Jonathan Dodd: Ars Longa, Vita Brevis

Jonathan Dodd returns with his Sunday column and this week explores how we measure the quality and beauty of art. As always, a great long read

Aron and Titus of Jan Vos by Pieter van Steenwyck

Jonathan Dodd’s latest column. Guest opinion articles do not necessarily reflect the views of the publication. Ed


I may not manage to finish this in time. Sorry if I don’t. Life is short, and art may not measure up. Besides, I’m not sure I have much of a handle on either life or art. If we accept that art can do special things, and that we, as humans, can create and celebrate those achievements, we are accepting that there’s a quality or lack of quality to everything that exists, even though we can’t measure that quality, and quite often we can’t even agree on it, so is it something that’s there, or just another thing we make up?

Just in case you get excited that I might be about to reveal one of the little-known secrets of the Universe here, I won’t be. I’m just as much in the dark about that mysterious element ‘Quality’ as anyone is. I always used to think that there are certain things we’re all born with that aren’t specifically physical and genetic. For instance, every child that ever was born seems to be imbued with a concise appreciation of ‘Fairness’. From the moment they can speak, they have laser eyes for anything that’s ‘not fair!’ I remember being astonished by my own children having that one down long before they could tie shoelaces.

One man’s beauty is another man’s something else entirely
Another thing we all seem to have strong feelings about is the idea of ‘Beauty’. I’ve heard people use this word for an enormous variety of things. Nature, leaves, eyes, paintings, clothes, furniture, machinery, even equations and ideas and theories. We all own up to a sense of ‘Beauty’, but the three things we can all agree on about it are – that we are all convinced that we can recognise it, that we have no way of explaining or defining this ‘Beauty’ thing, and that we’ll never agree with anyone else as to what is actually beautiful or not. So my question is this. Does Beauty exist in itself, or is it just something we make up as we go along? If it does exist, how is it that we can’t discover where it lives and study it?

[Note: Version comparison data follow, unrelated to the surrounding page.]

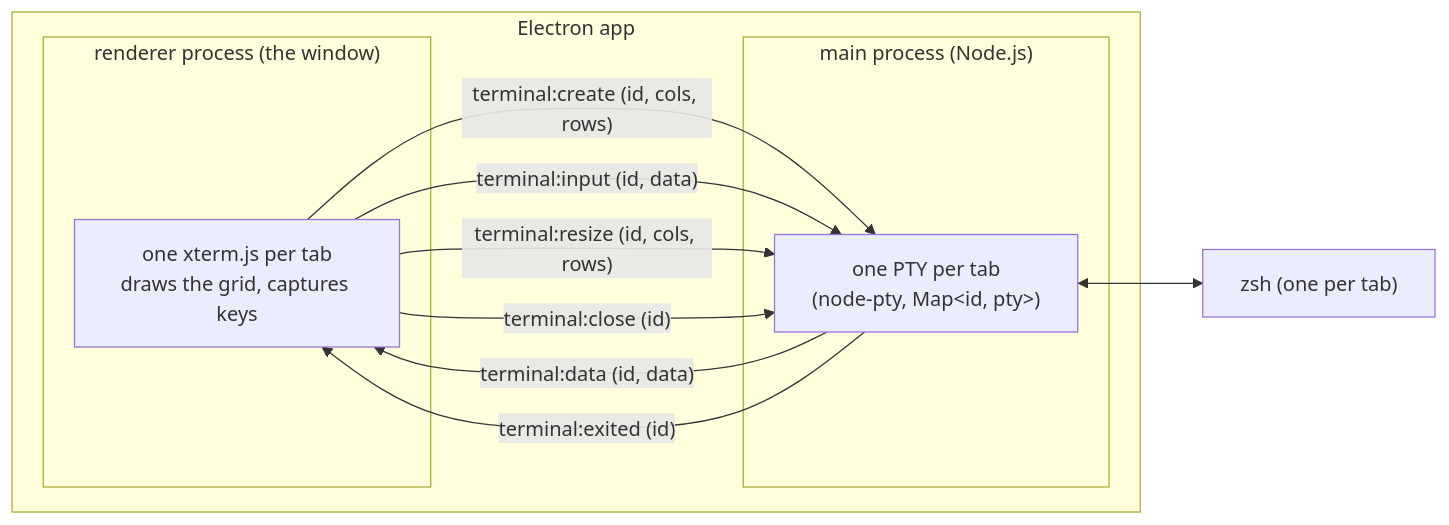
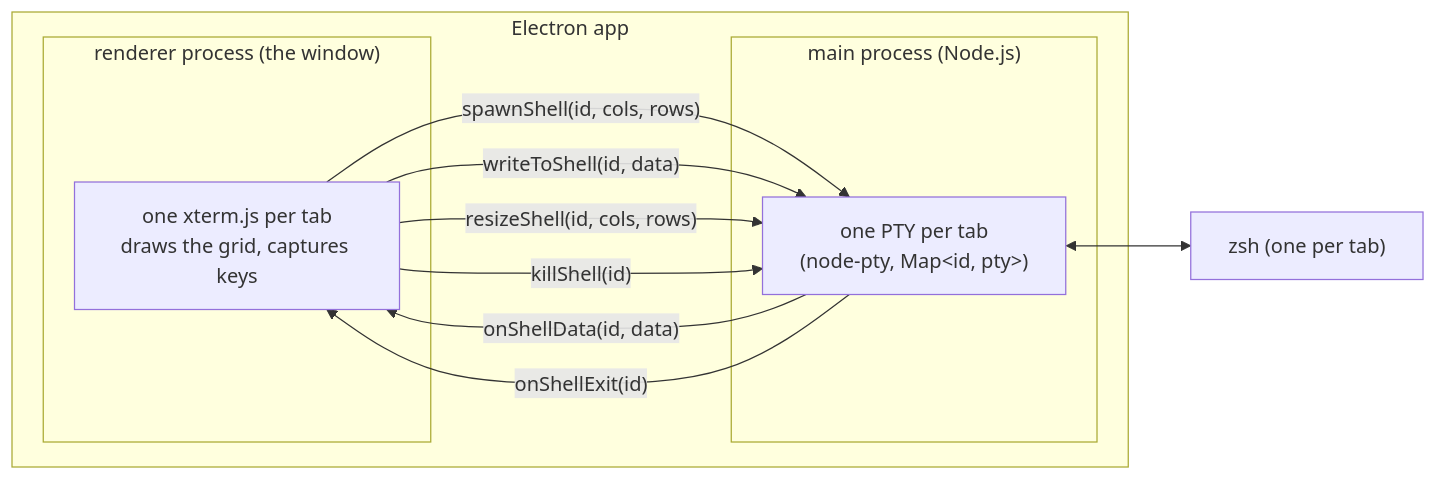
One commit to luis-herasme/editor changed the first of 2 diagrams in README.md. Above: the diagram before and after it, drawn with Mermaid. The commit also changed other lines of this file and 19 other files, not shown here.

````diff
--- a/README.md
+++ b/README.md
@@ -23,20 +23,20 @@
 ```mermaid
 flowchart LR
     subgraph app["Electron app"]
         subgraph renderer["renderer process (the window)"]
             xterm["one xterm.js per tab<br/>draws the grid, captures keys"]
         end
         subgraph mainp["main process (Node.js)"]
             ptyend["one PTY per tab<br/>(node-pty, Map&lt;id, pty&gt;)"]
         end
     end
     zsh["zsh (one per tab)"]
 
-    xterm -- "terminal:create (id, cols, rows)" --> ptyend
-    xterm -- "terminal:input (id, data)" --> ptyend
-    xterm -- "terminal:resize (id, cols, rows)" --> ptyend
-    xterm -- "terminal:close (id)" --> ptyend
-    ptyend -- "terminal:data (id, data)" --> xterm
-    ptyend -- "terminal:exited (id)" --> xterm
+    xterm -- "spawnShell(id, cols, rows)" --> ptyend
+    xterm -- "writeToShell(id, data)" --> ptyend
+    xterm -- "resizeShell(id, cols, rows)" --> ptyend
+    xterm -- "killShell(id)" --> ptyend
+    ptyend -- "onShellData(id, data)" --> xterm
+    ptyend -- "onShellExit(id)" --> xterm
     ptyend <--> zsh
 ```
````
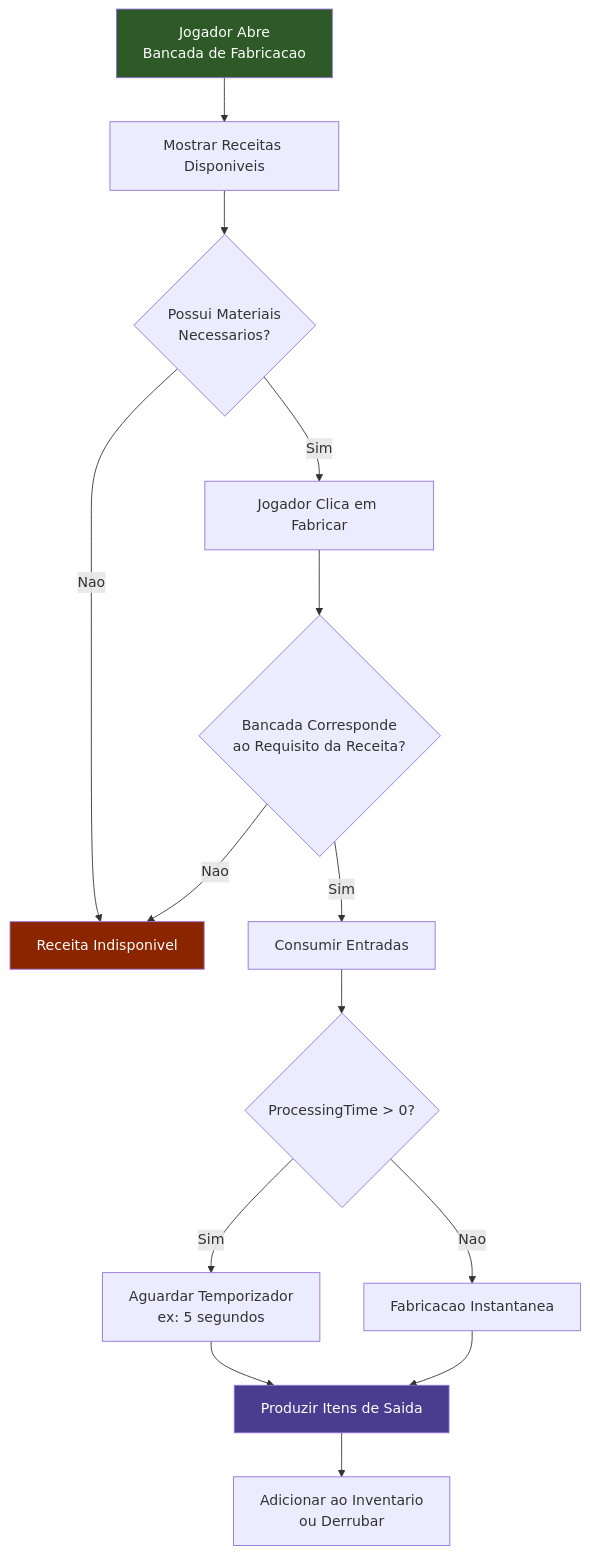
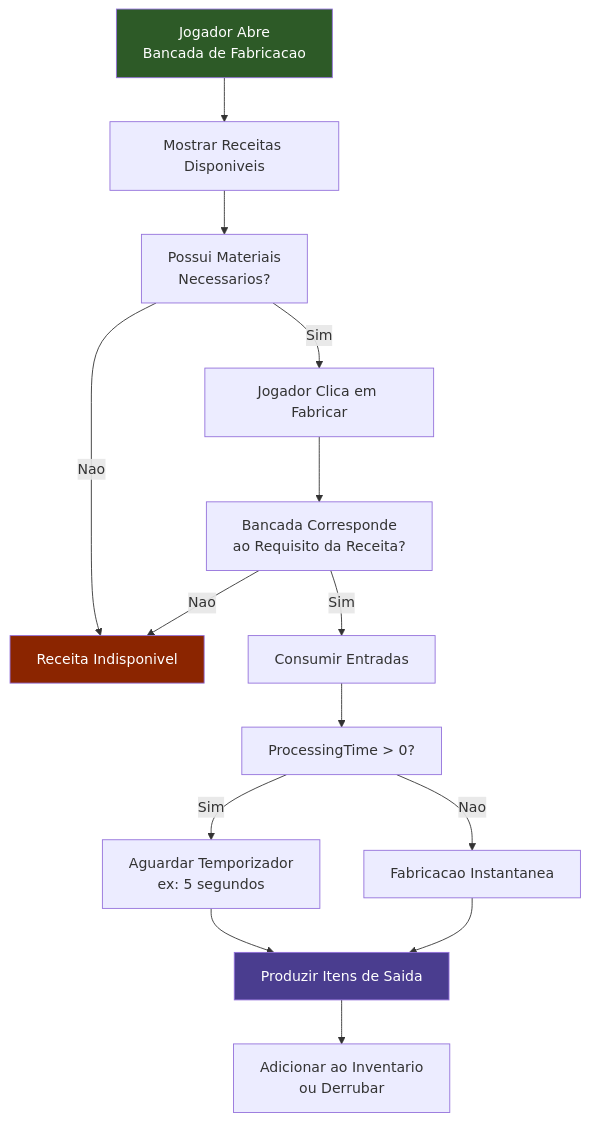
Before and after one commit to nevesb/hytale-modding-docs: the first of 2 diagrams in src/content/docs/pt-br/reference/crafting-system/recipes.md, drawn with Mermaid. The commit also changed other lines of this file and 34 other files, not shown here.

First line of the commit message:
docs: enhance mermaid diagrams for clarity and readability

````diff
--- a/src/content/docs/pt-br/reference/crafting-system/recipes.md
+++ b/src/content/docs/pt-br/reference/crafting-system/recipes.md
@@ -12,24 +12,24 @@
 ```mermaid
 flowchart TD
-    A[Jogador Abre\nBancada de Fabricacao] --> B[Mostrar Receitas Disponiveis]
-    B --> C{Possui Materiais\nNecessarios?}
-    C -->|Nao| D[Receita Indisponivel]
-    C -->|Sim| E[Jogador Clica em Fabricar]
+    A["Jogador Abre<br/>Bancada de Fabricacao"] --> B[Mostrar Receitas Disponiveis]
+    B --> C["Possui Materiais<br/>Necessarios?"]
+    C -->|"Nao"| D[Receita Indisponivel]
+    C -->|"Sim"| E[Jogador Clica em Fabricar]
 
-    E --> F{Bancada Corresponde\nao Requisito da Receita?}
-    F -->|Nao| D
-    F -->|Sim| G[Consumir Entradas]
+    E --> F["Bancada Corresponde<br/>ao Requisito da Receita?"]
+    F -->|"Nao"| D
+    F -->|"Sim"| G[Consumir Entradas]
 
-    G --> H{ProcessingTime > 0?}
-    H -->|Sim| I[Aguardar Temporizador\nex: 5 segundos]
-    H -->|Nao| J[Fabricacao Instantanea]
+    G --> H["ProcessingTime > 0?"]
+    H -->|"Sim"| I["Aguardar Temporizador<br/>ex: 5 segundos"]
+    H -->|"Nao"| J[Fabricacao Instantanea]
 
     I --> K[Produzir Itens de Saida]
     J --> K
 
-    K --> L[Adicionar ao Inventario\nou Derrubar]
+    K --> L["Adicionar ao Inventario<br/>ou Derrubar"]
 
     style A fill:#2d5a27,color:#fff
     style D fill:#8b2500,color:#fff
     style K fill:#4a3d8f,color:#fff
 ```
````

Marilyn Monroe sitting on a piano in the film Some Like It Hot
Image: a.heart.17 under CC BY 2.0

Beauty isn’t even very easy to define, because one man’s beauty is another man’s something else entirely. I remember on a visit to my parents many years ago watching ‘Some Like It Hot’, Billy Wilder’s celebrated 1959 black and white film starring Jack Lemmon and Tony Curtis, mostly in drag, and of course the legendary Marilyn Monroe. My mother was knitting and watching, and my father and I were just watching. There’s a famous scene where MM is singing “I Want To Be Loved By You” in a dress with no back and little else, which grabbed the attention of the males in the room, and my mother looked up and said the immortal words – “I don’t know what the fuss is all about. She’s not even pretty!” I had never considered whether MM was ‘pretty’ or not before, and that certainly wasn’t on my mind at that moment. She was always described as beautiful, but I wasn’t responding to either beauty or prettiness.

How to tie shoelaces
My jury is still out on whether we’re born with these appreciations and then apply our cultural overlays to them, or whether it’s just something we pick up along with language and how to tie shoelaces. It’s a pretty neat trick either way, and I’m glad that I have these abilities and sensitivities, because they’re part of what makes life interesting. But I’ve been trying to decide all my life whether we just make ourselves up, or whether we’re simply a product of a continuing process of evolution, or whether there’s something else that’s attached to us, our souls, or our spirits, or that spark of life, however that may work. I’d really like to know that.

sculpture of girl tying shoelaces
Image: pixabay under CC BY 2.0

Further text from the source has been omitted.